Last week I bought a new virtual server to be able to hold clients that rapidly expand or have sudden bursts of traffic (CloudFlare FTW!). While reviewing the service provider, I started thinking about... you guessed it, Service level agreements - do they ever *not* give us headaches? and Re: What does it take to satisfy you when testing if a service is available or not?!
Except I'm revising my thoughts on how to blend those two concerns. Here's my question:
How far do you go when monitoring a service provider's infrastructure?
Currently, my uptime/service-checker-du-jour is Pingdom. They do a good job for the basics and I don't have to host the service on my own infrastructure. They're a trusted service with major brand recognition and are independent of me and my own business so a service provider would have a harder time disputing any of the results I show them. The trouble is that I pay based on the number of checks that I use. So in essence, I'm paying a fee for a service that checks to make sure I'm getting what I'm paying for out of another service provider. Even if I had my own infrastructure set up for monitoring (I might make a tricked out monitoring server of my own), I'd still be using my time and effort to check the service provider.

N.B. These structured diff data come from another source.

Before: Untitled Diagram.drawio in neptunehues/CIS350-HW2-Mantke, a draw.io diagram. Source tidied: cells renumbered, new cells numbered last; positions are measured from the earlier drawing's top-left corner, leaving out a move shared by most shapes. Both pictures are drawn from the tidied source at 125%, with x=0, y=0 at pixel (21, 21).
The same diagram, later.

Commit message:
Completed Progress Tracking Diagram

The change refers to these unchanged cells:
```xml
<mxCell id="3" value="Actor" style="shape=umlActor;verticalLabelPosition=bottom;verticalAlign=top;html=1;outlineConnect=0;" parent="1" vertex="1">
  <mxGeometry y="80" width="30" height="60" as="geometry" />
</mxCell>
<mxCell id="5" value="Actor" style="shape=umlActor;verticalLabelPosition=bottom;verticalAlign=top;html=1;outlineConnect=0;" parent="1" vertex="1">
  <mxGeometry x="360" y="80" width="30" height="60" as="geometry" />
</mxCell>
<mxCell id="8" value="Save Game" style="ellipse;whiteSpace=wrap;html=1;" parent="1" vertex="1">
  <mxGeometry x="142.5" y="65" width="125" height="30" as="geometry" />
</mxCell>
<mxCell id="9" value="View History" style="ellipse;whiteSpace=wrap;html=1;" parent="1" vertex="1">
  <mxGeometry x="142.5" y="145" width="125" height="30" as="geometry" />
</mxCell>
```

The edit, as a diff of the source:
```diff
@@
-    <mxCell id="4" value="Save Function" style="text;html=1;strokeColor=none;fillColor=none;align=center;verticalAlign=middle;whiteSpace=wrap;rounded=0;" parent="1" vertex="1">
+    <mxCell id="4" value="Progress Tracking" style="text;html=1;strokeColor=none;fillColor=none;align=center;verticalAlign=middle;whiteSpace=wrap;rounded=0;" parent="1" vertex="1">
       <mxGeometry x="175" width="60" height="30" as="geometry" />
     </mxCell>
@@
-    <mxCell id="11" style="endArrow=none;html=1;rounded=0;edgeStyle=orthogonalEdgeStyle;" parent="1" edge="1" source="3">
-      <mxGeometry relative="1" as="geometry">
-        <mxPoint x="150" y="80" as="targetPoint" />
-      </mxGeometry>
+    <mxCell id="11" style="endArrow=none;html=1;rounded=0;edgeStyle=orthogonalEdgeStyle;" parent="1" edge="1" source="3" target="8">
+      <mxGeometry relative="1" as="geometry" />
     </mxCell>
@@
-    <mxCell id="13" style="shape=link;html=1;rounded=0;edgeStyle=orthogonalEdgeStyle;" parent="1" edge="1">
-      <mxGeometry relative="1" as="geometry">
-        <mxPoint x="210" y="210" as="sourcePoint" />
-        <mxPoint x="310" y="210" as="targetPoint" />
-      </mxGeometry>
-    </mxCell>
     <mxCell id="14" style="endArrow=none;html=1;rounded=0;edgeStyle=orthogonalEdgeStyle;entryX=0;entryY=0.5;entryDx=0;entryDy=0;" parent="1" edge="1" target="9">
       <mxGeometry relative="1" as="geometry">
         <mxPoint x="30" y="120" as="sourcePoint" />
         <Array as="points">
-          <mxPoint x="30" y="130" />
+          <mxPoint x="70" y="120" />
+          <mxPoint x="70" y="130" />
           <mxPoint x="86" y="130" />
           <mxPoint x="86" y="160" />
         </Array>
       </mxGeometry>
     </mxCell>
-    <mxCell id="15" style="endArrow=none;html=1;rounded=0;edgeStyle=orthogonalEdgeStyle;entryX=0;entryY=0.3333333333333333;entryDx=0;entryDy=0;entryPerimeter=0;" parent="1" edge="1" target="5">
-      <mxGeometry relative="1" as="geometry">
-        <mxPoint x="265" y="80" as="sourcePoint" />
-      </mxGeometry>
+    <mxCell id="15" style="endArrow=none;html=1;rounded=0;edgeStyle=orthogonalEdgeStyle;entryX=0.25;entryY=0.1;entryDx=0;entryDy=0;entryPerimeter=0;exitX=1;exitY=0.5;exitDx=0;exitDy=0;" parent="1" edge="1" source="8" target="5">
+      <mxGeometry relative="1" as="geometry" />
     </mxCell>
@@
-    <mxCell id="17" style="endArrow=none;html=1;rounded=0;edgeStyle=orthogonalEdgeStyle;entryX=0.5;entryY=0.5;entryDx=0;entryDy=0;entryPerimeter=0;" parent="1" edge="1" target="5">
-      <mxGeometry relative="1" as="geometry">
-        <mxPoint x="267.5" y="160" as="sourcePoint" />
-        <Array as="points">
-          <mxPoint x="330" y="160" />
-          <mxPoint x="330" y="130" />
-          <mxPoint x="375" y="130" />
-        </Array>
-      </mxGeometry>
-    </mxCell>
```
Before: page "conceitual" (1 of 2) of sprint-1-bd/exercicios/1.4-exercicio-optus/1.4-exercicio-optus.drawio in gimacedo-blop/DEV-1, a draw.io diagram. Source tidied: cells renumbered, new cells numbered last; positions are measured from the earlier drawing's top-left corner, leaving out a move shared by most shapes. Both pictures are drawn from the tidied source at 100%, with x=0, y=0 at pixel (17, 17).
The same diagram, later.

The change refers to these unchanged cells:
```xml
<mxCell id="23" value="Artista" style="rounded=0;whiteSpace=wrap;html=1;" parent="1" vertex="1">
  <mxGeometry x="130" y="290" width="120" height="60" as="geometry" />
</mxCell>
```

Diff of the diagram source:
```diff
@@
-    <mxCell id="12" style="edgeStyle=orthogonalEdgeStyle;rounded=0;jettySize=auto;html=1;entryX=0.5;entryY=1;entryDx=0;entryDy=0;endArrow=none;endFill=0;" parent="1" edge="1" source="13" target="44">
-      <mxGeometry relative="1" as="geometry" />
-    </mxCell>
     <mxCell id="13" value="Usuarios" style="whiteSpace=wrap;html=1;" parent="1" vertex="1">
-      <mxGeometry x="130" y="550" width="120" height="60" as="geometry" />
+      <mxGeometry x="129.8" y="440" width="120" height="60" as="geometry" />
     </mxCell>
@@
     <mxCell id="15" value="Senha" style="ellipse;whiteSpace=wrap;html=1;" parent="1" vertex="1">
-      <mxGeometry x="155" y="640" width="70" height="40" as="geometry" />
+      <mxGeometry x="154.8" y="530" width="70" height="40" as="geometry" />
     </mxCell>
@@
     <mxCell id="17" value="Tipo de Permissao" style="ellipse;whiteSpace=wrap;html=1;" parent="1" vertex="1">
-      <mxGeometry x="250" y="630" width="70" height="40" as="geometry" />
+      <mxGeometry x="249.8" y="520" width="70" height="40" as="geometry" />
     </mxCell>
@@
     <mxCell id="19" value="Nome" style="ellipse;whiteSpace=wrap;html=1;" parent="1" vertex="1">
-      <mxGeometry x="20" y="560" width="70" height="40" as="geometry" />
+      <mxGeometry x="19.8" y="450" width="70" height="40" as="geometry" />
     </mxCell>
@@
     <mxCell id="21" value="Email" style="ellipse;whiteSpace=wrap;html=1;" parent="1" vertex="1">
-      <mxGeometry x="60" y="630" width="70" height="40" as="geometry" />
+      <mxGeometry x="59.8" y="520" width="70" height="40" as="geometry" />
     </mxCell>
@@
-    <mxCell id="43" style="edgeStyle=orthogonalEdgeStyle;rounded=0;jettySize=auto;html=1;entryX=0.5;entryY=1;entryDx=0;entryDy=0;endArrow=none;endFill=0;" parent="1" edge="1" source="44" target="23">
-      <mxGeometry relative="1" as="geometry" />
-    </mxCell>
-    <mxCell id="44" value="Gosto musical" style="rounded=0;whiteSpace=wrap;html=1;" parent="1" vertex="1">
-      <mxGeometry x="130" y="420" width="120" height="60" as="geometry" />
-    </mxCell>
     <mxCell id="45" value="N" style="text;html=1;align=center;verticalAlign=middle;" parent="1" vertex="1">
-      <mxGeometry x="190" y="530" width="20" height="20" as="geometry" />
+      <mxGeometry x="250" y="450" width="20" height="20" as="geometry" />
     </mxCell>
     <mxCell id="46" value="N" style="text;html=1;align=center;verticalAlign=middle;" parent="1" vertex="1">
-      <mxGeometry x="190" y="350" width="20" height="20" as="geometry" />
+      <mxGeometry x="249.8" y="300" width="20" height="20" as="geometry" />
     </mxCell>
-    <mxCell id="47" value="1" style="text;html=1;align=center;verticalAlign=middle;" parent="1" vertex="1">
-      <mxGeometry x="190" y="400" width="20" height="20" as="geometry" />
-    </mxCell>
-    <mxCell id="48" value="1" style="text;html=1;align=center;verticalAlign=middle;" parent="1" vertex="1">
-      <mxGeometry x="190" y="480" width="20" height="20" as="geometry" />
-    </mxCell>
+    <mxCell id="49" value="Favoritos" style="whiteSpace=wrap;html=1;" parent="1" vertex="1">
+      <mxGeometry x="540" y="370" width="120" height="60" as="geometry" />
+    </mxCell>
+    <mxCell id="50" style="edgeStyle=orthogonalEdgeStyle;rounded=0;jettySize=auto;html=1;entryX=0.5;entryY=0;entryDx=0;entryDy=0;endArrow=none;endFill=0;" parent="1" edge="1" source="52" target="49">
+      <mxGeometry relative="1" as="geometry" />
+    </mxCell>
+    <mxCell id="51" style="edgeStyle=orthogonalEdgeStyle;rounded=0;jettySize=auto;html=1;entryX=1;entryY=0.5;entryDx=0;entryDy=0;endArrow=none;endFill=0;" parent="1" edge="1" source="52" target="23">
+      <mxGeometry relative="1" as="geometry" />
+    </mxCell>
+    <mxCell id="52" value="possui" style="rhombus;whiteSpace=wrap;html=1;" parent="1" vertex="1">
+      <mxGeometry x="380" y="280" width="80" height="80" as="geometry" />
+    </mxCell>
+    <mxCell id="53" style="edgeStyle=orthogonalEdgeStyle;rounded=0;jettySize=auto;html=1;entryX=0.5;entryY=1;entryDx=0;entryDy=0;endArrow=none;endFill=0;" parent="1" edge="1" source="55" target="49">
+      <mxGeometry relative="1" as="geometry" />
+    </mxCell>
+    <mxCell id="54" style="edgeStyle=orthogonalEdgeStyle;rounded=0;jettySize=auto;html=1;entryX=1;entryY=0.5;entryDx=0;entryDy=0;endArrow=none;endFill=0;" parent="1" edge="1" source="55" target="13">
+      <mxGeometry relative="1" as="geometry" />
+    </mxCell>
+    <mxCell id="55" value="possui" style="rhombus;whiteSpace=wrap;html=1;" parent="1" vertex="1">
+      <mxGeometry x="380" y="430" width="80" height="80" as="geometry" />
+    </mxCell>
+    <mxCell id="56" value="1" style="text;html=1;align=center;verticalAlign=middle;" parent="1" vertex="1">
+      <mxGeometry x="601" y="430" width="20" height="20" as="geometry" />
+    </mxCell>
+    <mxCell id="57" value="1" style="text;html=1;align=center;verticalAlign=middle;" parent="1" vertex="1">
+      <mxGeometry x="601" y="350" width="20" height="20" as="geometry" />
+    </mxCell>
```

The idea is that, in the case of service denigration or an outright outage, it's best to come to the table with your own data. Especially if it's seriously cross-checked and thoroughly inclusive of many different data points. I've heard of SLAs that demand a certain amount of your own data before the provider will "pay out."
The problem is that I get a bit skeeved that I'm having to spend time and money to ensure that I'm getting what I'm paying for and to make it more likely that, in the event of an SLA infraction, my business and clients get treated properly. What do you think?
Do you monitor your service provider's equipment? Do you keep an eye on as much of their forward facing infrastructure as possible and keep historical data? Do you prefer to come to the table with as much of your own observations about the service provider's performance as possible? Have you ever been put in an awkward situation by a service provider who's monitoring data did not match your experience with them?
Tell me about your perspective and experiences. Maybe I'm just paranoid. Gotta go... I think I hear the black helicopters getting closer.